User interface change data |

= Beginning of Section =

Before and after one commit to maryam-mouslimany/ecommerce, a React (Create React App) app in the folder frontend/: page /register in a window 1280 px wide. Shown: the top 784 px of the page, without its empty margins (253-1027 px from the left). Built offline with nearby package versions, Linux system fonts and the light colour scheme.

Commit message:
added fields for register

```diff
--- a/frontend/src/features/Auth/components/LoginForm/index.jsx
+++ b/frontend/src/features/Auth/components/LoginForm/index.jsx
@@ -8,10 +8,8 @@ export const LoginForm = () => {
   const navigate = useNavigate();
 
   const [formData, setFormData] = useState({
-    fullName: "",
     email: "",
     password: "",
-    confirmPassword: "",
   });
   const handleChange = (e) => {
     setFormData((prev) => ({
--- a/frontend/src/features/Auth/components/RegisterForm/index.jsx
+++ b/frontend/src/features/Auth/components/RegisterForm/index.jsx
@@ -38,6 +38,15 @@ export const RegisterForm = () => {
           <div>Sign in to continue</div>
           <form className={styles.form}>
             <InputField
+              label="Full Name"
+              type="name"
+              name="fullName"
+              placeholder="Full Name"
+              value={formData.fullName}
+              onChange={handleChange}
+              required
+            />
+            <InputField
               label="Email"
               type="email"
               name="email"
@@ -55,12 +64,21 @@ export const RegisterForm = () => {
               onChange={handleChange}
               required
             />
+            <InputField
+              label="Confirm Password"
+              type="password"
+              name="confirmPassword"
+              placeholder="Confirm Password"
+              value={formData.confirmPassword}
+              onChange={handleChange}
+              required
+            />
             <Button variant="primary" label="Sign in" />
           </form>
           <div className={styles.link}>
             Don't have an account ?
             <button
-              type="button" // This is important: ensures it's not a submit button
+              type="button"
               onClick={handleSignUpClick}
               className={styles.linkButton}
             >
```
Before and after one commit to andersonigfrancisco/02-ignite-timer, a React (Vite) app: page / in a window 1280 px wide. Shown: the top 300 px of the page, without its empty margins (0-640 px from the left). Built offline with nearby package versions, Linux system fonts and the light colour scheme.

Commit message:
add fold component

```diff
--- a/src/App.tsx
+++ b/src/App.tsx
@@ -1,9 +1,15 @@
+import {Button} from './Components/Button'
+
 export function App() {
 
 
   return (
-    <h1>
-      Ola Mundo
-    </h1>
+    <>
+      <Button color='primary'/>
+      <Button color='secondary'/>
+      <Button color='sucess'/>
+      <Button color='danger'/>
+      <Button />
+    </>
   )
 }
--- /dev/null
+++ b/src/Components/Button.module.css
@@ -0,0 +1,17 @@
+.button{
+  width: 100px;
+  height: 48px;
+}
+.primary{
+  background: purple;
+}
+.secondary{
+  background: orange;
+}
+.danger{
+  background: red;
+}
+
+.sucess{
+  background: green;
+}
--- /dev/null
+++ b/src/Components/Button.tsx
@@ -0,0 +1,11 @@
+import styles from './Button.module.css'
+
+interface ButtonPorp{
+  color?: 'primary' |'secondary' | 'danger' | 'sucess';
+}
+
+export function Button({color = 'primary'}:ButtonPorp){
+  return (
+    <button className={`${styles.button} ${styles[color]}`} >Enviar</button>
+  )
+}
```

= End of Section =

Aim of the task | Scan the lines above for "LoginForm", then copy every one that has it.

Finished task |
--- a/frontend/src/features/Auth/components/LoginForm/index.jsx
+++ b/frontend/src/features/Auth/components/LoginForm/index.jsx
@@ -8,10 +8,8 @@ export const LoginForm = () => {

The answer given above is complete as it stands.